In our collective examination of conscious we may find a “blind spot” when it comes to racial inequality…..We cannot simply wash our hands of this matter like Pilot did during the Passion. I don’t pretend to have answers to all societal problems but in attempting to close the racial divide we have to undertake a critical personal examination before declaring, “I’m not racist!” (See my comment above)
Those are my exact words, ‘I am not a racist’! This hit me hard. So, I stopped to engage in this ‘self-reflection’ that my friend called me to. What is it that I have failed to do?
The Catechism of the Catholic Church spells this out: “The equality of men rests essentially on their dignity as persons and the rights that flow from it: “Every form of social or cultural discrimination in fundamental personal rights on the grounds of sex, race, color, social conditions, language, or religion must be curbed and eradicated as incompatible with God’s design.” (CCCNo193)
Tomie challenges me further, he says, ‘The silent majority has looked the other way and said they were not racist because they didn’t see it outside their kitchen window, backyard, the gated community, private/ charter school or Church.”
Is my silence like the rich man who ignored the pleas of the beggar, Lazarus, at his door (Luke 16:19-31)? The rich man who found himself in purgatory for not helping the other. That story does not reveal that the rich man did anything against Lazarus, he certainly didn’t harm him, but he does ignore the human need sitting at his front door. That human need sitting at my front door is every color and race.
I am reminded of my late husband’s life quote from Micah 6:8, “What does the LORD require of you? To act justly and to love mercy and to walk humbly with your God.”
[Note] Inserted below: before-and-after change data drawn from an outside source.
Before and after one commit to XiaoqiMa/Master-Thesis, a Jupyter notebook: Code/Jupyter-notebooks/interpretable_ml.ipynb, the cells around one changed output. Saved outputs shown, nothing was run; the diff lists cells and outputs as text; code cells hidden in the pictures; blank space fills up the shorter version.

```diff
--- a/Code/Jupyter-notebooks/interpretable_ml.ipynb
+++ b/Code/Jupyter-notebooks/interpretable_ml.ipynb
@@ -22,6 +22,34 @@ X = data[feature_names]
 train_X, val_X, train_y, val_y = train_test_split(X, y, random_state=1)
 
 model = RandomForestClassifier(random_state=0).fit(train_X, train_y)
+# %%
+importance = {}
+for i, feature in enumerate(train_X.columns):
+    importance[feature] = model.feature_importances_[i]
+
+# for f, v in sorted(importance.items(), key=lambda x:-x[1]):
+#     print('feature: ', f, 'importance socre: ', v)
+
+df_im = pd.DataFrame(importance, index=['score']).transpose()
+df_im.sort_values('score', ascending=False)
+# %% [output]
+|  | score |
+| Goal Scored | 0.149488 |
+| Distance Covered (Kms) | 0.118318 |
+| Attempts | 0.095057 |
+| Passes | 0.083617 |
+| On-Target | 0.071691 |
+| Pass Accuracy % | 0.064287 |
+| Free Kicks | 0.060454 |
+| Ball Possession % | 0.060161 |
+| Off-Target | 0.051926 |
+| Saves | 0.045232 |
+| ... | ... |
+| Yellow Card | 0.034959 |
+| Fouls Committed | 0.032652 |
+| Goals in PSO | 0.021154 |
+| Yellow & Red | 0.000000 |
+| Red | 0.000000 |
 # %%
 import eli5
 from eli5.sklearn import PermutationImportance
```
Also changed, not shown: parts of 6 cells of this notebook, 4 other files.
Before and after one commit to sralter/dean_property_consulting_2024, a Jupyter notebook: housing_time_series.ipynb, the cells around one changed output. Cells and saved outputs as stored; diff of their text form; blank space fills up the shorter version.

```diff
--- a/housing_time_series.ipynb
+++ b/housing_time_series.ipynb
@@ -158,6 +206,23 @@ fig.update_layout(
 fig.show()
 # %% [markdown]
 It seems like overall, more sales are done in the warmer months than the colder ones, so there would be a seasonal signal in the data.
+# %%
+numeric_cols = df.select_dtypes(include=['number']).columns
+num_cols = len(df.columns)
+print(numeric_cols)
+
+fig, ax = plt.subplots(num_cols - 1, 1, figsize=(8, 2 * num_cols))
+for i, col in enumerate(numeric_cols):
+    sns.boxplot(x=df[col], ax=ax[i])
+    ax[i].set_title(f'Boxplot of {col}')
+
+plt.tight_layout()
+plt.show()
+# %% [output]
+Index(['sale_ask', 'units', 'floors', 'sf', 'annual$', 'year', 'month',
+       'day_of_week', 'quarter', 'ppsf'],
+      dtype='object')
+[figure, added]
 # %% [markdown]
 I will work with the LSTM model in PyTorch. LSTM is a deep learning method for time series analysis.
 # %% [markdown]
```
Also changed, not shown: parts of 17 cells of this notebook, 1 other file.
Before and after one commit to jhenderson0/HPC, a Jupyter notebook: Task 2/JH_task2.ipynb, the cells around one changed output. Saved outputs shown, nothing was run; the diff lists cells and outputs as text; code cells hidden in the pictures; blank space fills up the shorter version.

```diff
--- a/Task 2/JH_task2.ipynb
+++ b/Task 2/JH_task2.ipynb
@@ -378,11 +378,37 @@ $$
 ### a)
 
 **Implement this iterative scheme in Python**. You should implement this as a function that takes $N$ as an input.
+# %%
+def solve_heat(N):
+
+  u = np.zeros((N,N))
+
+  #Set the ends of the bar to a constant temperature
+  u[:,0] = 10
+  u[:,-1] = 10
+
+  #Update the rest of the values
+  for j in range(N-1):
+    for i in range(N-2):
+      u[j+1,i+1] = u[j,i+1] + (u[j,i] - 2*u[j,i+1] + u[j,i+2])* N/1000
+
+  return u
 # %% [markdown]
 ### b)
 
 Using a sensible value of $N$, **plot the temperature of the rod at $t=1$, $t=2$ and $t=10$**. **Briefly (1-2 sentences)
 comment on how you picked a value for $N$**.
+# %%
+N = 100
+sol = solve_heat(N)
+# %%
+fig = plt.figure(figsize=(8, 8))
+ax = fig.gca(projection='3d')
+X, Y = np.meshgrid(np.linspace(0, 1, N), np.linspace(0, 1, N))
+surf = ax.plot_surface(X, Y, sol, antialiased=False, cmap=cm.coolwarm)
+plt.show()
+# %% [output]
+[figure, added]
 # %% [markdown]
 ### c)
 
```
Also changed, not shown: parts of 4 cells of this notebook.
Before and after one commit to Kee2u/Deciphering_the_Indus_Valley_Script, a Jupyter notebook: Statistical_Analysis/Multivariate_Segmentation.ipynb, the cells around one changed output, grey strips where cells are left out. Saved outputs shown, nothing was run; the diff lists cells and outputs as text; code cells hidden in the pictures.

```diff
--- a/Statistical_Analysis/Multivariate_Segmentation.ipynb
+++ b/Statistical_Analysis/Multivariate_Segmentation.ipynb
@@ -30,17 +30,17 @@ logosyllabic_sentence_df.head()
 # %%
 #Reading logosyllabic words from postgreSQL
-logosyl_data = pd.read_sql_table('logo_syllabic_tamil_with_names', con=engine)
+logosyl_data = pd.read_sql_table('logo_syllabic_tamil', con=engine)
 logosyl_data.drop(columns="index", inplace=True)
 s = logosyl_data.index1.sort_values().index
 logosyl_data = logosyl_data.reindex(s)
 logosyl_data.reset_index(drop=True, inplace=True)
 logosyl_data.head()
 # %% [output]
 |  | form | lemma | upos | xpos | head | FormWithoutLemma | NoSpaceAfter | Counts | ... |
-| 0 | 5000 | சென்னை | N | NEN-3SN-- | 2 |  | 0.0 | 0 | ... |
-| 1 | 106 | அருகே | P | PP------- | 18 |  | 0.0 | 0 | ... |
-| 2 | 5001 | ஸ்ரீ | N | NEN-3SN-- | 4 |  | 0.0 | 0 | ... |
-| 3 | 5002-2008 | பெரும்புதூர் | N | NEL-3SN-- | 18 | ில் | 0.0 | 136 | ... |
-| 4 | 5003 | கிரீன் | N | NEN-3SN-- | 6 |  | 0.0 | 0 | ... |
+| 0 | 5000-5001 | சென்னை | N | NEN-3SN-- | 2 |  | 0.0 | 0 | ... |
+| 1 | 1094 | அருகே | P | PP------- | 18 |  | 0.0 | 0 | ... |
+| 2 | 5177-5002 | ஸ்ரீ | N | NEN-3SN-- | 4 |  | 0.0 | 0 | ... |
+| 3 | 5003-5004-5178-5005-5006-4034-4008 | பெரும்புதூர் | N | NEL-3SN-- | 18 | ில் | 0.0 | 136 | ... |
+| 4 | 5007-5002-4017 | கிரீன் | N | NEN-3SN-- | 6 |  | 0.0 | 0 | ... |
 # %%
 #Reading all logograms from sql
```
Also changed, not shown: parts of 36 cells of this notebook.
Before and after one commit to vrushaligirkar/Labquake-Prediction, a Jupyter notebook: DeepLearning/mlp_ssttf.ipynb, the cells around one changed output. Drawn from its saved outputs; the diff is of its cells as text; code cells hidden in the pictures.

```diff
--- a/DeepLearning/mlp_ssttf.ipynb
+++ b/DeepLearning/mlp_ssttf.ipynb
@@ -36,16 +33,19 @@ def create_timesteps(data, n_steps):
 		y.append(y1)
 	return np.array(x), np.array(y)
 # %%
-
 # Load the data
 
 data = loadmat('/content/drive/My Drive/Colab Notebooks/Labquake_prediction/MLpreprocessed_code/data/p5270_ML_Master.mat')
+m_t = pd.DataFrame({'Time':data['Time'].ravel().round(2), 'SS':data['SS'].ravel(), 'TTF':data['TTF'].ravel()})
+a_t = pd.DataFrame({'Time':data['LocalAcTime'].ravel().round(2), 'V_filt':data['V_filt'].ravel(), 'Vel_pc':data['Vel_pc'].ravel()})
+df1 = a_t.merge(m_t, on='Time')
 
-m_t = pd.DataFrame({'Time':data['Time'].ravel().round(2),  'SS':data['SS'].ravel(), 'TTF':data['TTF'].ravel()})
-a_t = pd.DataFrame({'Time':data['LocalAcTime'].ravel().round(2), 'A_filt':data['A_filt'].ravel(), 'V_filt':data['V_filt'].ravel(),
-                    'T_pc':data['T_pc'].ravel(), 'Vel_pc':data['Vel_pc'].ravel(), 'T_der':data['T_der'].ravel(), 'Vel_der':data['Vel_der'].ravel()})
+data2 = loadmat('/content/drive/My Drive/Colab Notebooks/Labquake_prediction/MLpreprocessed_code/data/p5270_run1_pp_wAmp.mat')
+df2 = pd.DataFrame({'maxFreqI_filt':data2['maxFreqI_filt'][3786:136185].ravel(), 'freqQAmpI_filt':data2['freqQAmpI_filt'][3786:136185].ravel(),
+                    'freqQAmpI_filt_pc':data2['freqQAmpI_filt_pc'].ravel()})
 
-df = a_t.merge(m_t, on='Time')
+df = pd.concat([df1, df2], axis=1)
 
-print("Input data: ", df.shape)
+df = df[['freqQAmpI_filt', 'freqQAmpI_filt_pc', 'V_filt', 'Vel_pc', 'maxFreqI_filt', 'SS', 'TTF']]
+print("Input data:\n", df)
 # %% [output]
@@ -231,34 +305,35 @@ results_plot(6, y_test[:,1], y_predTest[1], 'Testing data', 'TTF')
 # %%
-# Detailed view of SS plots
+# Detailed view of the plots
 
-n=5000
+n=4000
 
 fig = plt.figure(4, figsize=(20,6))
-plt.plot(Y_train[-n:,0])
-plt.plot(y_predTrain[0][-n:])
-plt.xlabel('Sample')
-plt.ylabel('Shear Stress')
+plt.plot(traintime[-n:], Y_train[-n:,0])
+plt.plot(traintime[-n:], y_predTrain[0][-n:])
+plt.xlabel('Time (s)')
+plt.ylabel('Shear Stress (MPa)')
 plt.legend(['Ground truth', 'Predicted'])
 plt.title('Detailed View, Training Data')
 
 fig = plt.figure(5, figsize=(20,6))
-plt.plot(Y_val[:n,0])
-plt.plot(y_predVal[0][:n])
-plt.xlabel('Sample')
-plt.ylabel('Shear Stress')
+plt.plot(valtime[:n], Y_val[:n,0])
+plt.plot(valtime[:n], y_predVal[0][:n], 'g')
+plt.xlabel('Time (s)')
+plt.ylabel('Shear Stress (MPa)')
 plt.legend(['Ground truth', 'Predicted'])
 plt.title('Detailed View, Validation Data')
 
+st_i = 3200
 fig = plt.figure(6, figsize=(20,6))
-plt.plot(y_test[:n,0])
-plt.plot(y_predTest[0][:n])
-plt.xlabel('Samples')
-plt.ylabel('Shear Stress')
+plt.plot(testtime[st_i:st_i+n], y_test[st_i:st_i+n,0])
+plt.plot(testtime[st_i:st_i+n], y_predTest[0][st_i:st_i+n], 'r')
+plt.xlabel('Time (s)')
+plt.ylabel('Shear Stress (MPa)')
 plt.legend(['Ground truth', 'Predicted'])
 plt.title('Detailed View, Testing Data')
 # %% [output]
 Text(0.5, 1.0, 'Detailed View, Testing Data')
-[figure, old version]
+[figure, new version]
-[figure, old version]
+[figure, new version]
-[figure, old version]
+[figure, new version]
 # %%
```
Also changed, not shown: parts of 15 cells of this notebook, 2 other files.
The Catechism reminds us that as Catholics we have a responsibility to fight every injustice towards humanity. To act justly, and to love and to walk, all these are action items. This is not something I ‘failed to do’ but to do, to engage in.
My mind races to the iconic film, Top Gun and Merlin screaming at Maverick, “Engage Maverick engage’. Isn’t it funny how God speaks to us some days?
I am still uncomfortable, but that is part of the humility God seeks in each of us.
Today, I have some small understanding as to why I am so uncomfortable. I have been still.
I may not have a plan, or an ‘answer to all societal problems’ but I do know that I will not be still. That is the lesson of the ‘rich man’ in the scripture, and the lessons from my friend, Tomie.
In today’s Gospel Acclamation we hear , “I give you a new commandment:
love one another as I have loved you.” (John 13:34) and then in the Gospel reading “go first and be reconciled with your brother, and then come and offer your gift.” (Matthew 5:23-24)
And so that is the challenge to each of us, to you and to me. To each of us today… Take a minute and engage in this self-reflection, ‘what is it that you have done and what is it that you have failed to do?” and then, engage in true charity!